Lex Bouter also addressed various initiatives to cope with the common lack of reproducibility, e.g., Open Science Community, GO FAIR and ReproducibiliTea. Funders also support the more and more replication studies. Registered Reports are efficacious in coping with selective reporting, which is a major driver of the replication crisis. In Registered Reports, a study set-up is submitted for review before data collection and, if accepted, results are published whether these are positive, or not. The focus of Registered Reports is on quality of the study design rather than the outcome of a study. We see a shift from quality and reproducibility of outcomes of studies to quality and reproducibility of the research process.

Book review

Lex Bouter also presented a first review of ‘Epidemiology of Infectious Diseases: a human view’. He called the book a nuanced one having the following headlines:

  • Broad and reflective;
  • Evolutionary and historical aspects;
  • Interdisciplinary, including social sciences and humanities;
  • Attention for vulnerable groups;
  • Trinity of Body, Mind and Environment;
  • Lessons learned from the COVID-19 epidemic;
  • Trust and trustworthiness;
  • Interaction of researchers and policy makers, which is not an easy one, as Lex mentioned.

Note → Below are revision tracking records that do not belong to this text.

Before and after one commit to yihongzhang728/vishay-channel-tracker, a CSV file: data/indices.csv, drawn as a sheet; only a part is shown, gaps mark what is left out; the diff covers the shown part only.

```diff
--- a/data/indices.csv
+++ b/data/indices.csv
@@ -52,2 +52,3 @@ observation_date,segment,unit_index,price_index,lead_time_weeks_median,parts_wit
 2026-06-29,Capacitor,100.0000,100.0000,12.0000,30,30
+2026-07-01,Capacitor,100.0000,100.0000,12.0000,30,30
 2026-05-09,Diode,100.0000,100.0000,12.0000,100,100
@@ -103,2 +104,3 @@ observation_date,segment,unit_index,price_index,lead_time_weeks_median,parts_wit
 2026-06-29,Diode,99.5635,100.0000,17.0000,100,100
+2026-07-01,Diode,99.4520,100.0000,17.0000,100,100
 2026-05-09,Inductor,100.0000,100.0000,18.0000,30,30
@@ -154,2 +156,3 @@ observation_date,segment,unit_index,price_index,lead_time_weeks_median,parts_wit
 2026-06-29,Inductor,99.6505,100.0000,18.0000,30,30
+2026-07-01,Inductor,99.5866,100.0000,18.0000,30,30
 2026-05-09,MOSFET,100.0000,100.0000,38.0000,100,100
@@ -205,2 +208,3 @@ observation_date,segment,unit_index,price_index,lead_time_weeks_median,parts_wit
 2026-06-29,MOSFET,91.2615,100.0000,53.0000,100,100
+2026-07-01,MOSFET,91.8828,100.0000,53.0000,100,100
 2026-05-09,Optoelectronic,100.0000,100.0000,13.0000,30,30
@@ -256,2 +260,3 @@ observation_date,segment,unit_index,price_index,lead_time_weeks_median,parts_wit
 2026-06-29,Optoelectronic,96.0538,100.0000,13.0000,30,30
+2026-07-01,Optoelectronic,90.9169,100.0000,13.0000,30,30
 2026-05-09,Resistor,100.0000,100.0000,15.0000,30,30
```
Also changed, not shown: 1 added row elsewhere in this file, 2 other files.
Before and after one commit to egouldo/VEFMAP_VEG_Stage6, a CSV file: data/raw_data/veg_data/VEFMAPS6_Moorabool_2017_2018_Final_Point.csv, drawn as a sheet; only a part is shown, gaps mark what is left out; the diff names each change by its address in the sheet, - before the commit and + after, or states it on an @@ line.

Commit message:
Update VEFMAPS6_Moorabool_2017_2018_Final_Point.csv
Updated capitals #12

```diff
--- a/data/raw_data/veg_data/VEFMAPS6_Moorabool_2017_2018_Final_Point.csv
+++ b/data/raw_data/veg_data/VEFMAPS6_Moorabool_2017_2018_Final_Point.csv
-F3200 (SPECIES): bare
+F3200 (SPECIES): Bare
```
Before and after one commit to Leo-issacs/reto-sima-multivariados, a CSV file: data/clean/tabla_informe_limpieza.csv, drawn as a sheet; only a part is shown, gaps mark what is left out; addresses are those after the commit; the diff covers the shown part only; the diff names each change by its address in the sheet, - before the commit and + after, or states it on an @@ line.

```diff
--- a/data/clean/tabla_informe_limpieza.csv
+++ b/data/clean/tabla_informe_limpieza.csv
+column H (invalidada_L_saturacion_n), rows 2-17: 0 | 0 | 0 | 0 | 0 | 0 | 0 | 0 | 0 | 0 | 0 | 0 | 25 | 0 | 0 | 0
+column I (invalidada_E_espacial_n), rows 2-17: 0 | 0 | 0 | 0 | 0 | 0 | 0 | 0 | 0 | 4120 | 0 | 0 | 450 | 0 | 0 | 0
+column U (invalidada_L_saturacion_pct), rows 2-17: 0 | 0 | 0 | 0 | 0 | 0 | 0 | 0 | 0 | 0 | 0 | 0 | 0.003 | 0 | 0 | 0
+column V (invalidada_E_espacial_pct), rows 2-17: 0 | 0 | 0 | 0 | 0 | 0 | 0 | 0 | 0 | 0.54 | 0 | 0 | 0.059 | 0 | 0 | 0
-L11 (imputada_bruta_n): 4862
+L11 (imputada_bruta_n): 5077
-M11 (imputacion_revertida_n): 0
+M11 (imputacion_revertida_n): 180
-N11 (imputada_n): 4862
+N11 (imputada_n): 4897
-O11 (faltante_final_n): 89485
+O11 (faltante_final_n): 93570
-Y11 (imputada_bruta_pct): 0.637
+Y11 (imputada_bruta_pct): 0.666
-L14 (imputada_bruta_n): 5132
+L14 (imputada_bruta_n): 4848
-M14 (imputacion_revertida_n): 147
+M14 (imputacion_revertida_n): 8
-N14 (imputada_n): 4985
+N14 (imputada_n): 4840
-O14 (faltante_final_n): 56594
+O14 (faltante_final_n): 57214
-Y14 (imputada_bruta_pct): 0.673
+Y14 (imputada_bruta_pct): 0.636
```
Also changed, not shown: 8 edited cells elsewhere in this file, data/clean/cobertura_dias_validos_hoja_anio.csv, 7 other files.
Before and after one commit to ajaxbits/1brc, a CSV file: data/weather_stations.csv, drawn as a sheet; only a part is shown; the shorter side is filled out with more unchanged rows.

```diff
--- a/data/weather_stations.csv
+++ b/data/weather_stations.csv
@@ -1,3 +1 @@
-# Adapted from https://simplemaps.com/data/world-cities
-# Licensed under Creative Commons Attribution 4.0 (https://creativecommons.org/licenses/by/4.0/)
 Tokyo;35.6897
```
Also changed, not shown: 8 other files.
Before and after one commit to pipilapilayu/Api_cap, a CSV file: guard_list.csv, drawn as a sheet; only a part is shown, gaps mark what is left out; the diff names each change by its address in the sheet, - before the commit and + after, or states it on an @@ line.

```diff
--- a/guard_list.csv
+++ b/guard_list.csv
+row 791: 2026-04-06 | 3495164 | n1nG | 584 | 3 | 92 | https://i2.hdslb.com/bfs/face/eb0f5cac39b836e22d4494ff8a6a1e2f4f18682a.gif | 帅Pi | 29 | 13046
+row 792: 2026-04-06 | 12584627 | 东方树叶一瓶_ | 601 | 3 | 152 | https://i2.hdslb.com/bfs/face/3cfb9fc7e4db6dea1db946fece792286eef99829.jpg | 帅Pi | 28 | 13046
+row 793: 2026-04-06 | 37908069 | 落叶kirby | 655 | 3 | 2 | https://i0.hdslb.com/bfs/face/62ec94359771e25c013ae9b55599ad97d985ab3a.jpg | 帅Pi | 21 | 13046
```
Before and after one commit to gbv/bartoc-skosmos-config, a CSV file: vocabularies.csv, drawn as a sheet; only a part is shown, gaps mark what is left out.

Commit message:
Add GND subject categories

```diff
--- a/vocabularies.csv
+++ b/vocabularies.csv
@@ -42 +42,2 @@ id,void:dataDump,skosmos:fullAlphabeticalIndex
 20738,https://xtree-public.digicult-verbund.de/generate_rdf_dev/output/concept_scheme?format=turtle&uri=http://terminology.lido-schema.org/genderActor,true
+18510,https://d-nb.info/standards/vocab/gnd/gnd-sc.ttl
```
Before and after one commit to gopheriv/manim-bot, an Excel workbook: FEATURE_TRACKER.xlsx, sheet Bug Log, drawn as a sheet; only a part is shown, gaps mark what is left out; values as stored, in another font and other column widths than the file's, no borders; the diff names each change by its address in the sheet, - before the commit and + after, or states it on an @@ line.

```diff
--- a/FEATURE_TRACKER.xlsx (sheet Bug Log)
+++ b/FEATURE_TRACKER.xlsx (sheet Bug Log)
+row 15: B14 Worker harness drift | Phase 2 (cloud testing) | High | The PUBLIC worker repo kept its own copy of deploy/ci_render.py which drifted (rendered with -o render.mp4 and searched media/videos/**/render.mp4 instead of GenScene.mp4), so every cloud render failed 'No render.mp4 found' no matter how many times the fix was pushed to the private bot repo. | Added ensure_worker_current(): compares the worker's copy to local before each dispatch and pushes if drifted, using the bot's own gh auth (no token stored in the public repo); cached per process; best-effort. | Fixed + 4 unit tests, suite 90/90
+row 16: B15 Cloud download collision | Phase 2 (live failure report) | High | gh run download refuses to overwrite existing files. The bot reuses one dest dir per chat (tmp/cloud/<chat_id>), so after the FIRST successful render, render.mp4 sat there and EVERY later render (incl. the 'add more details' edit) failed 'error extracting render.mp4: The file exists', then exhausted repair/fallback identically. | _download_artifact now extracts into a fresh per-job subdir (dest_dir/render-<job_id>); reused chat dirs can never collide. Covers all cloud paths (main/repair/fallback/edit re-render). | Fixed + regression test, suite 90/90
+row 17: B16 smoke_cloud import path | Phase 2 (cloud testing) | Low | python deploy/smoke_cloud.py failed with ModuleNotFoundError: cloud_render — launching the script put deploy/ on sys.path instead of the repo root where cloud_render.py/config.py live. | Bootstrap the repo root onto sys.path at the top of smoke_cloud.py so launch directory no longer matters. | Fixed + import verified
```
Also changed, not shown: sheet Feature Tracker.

You may read more about the book at the website of publisher Brill.

Epidemiological Management

Epidemiology is a trans-disciplinary, scientific, approach to the understanding of diseases at the population level, also taking into account processes at both, the individual and ecosystem level. Epidemiology provides the input for management of epidemics that fits the requirements of a society. Such an input includes the pros and cons of various options to manage an epidemic, which enables well-considered decisions by politicians.

Epidemiological management may go beyond the common disease control. If so, we may call it appropriate, human, management of epidemics. Appropriate, as it is protective with respect to people at relatively high risk, while re-assuring those at relatively low risk that no specific interventions are necessary for them. In terms of diagnostics, it is management that pairs relatively high sensitivity with relatively high specificity. And human, as management needs both, to comply with The Universal Declaration of Human Rights and to address the feelings, concerns, of a whole community, as much as possible. Appropriate, human, management of epidemics starts actually before onset of an epidemic by way of investments in, social cohesion, equity in basic health, and societal resilience.

Jos Frantzen auteur textbook-epidemiology infectious diseases

New Website

The website of Driehoek Research Support has been up-dated with respect to the re-positioning of the services of Driehoek Research Support. The synergism between research management and epidemiology is highlighted with respect to supporting appropriate, human, management of epidemics. In addition, we do not direct our services on research and innovation only, but also on education and policymaking in epidemiological management.

Does your research, education, or policymaking, touch on epidemiology in a broad sense? Do you like to have a maximum of return of each of your Euros? Just contact us for, more written information, an informal phone call, or a meeting face to face. We may also provide a short presentation for a larger audience on site. It is up to you!